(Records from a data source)
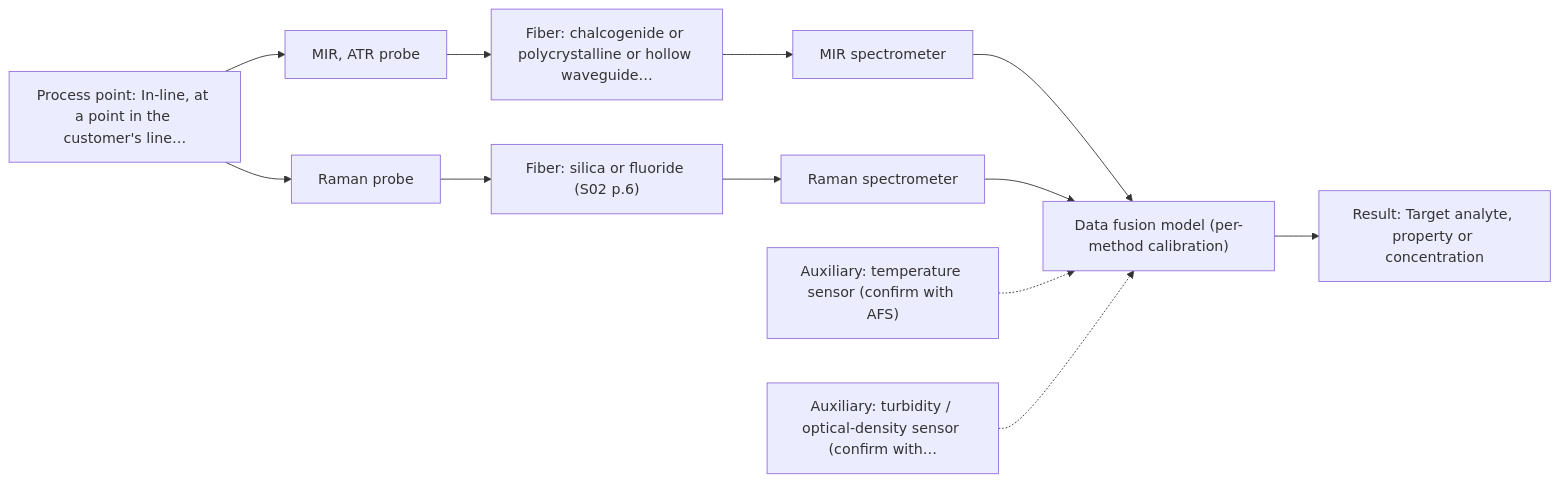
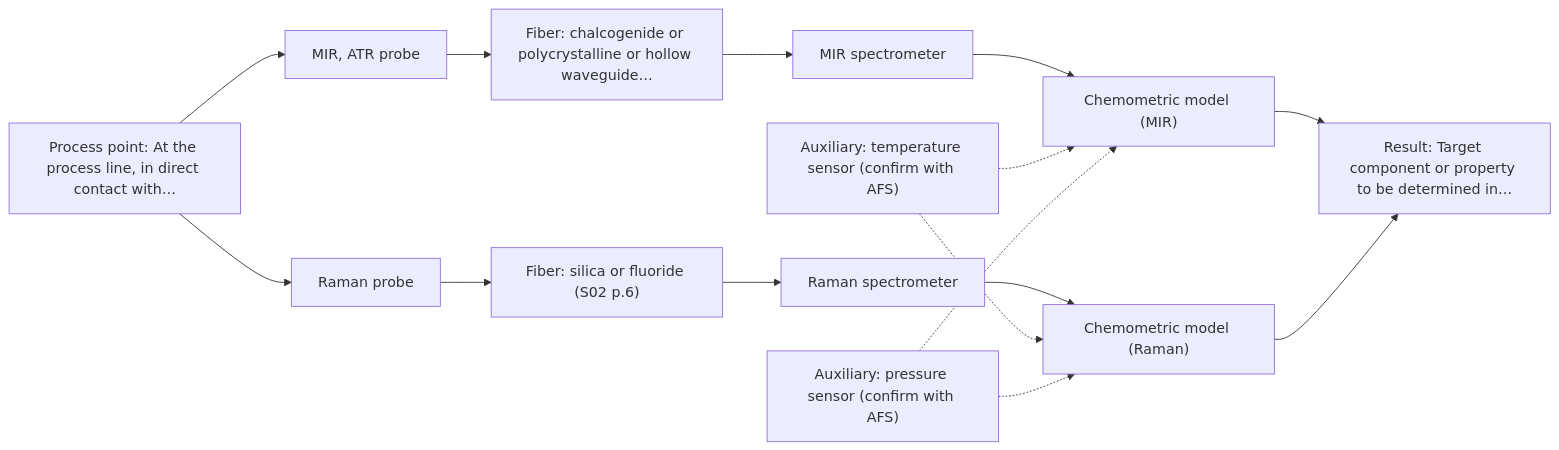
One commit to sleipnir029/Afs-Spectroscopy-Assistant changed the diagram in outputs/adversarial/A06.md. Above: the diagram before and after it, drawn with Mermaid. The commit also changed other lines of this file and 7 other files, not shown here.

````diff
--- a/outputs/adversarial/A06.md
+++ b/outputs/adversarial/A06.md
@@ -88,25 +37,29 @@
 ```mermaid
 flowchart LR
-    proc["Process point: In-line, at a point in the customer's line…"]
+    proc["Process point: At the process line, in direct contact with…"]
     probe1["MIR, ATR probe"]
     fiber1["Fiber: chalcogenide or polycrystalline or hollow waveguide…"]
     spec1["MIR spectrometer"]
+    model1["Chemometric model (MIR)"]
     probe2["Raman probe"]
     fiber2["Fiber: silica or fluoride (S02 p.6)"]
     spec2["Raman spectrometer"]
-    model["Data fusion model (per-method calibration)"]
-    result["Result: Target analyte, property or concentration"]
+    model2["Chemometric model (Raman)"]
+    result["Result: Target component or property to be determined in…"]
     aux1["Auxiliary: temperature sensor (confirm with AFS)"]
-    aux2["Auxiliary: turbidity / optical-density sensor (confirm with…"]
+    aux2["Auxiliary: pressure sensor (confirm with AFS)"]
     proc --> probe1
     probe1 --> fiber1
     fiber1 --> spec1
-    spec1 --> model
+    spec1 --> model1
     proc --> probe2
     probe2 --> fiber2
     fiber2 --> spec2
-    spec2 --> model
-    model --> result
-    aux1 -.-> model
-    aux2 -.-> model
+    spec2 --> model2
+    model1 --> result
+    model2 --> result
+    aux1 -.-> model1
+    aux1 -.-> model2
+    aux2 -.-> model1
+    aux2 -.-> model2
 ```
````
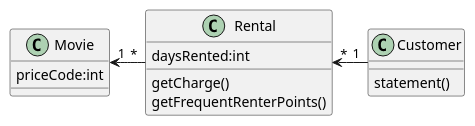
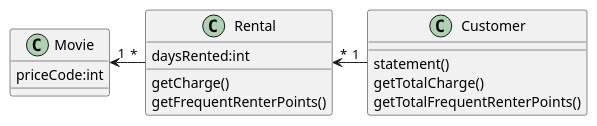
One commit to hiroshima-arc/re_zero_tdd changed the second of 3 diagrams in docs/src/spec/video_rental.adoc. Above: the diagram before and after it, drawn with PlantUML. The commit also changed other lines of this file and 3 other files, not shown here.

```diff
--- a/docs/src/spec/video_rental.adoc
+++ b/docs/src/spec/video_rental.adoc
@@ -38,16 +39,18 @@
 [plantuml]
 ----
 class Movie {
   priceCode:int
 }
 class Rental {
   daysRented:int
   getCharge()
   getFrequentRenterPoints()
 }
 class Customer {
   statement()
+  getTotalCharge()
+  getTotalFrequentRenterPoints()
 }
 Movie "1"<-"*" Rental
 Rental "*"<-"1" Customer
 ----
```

▶ Work to be completed: Restate all entries exactly; pictures stay out.

▶ Response to this task:
One commit to sleipnir029/Afs-Spectroscopy-Assistant changed the diagram in outputs/adversarial/A06.md. Above: the diagram before and after it, drawn with Mermaid. The commit also changed other lines of this file and 7 other files, not shown here.

````diff
--- a/outputs/adversarial/A06.md
+++ b/outputs/adversarial/A06.md
@@ -88,25 +37,29 @@
 ```mermaid
 flowchart LR
-    proc["Process point: In-line, at a point in the customer's line…"]
+    proc["Process point: At the process line, in direct contact with…"]
     probe1["MIR, ATR probe"]
     fiber1["Fiber: chalcogenide or polycrystalline or hollow waveguide…"]
     spec1["MIR spectrometer"]
+    model1["Chemometric model (MIR)"]
     probe2["Raman probe"]
     fiber2["Fiber: silica or fluoride (S02 p.6)"]
     spec2["Raman spectrometer"]
-    model["Data fusion model (per-method calibration)"]
-    result["Result: Target analyte, property or concentration"]
+    model2["Chemometric model (Raman)"]
+    result["Result: Target component or property to be determined in…"]
     aux1["Auxiliary: temperature sensor (confirm with AFS)"]
-    aux2["Auxiliary: turbidity / optical-density sensor (confirm with…"]
+    aux2["Auxiliary: pressure sensor (confirm with AFS)"]
     proc --> probe1
     probe1 --> fiber1
     fiber1 --> spec1
-    spec1 --> model
+    spec1 --> model1
     proc --> probe2
     probe2 --> fiber2
     fiber2 --> spec2
-    spec2 --> model
-    model --> result
-    aux1 -.-> model
-    aux2 -.-> model
+    spec2 --> model2
+    model1 --> result
+    model2 --> result
+    aux1 -.-> model1
+    aux1 -.-> model2
+    aux2 -.-> model1
+    aux2 -.-> model2
 ```
````
One commit to hiroshima-arc/re_zero_tdd changed the second of 3 diagrams in docs/src/spec/video_rental.adoc. Above: the diagram before and after it, drawn with PlantUML. The commit also changed other lines of this file and 3 other files, not shown here.

```diff
--- a/docs/src/spec/video_rental.adoc
+++ b/docs/src/spec/video_rental.adoc
@@ -38,16 +39,18 @@
 [plantuml]
 ----
 class Movie {
   priceCode:int
 }
 class Rental {
   daysRented:int
   getCharge()
   getFrequentRenterPoints()
 }
 class Customer {
   statement()
+  getTotalCharge()
+  getTotalFrequentRenterPoints()
 }
 Movie "1"<-"*" Rental
 Rental "*"<-"1" Customer
 ----
```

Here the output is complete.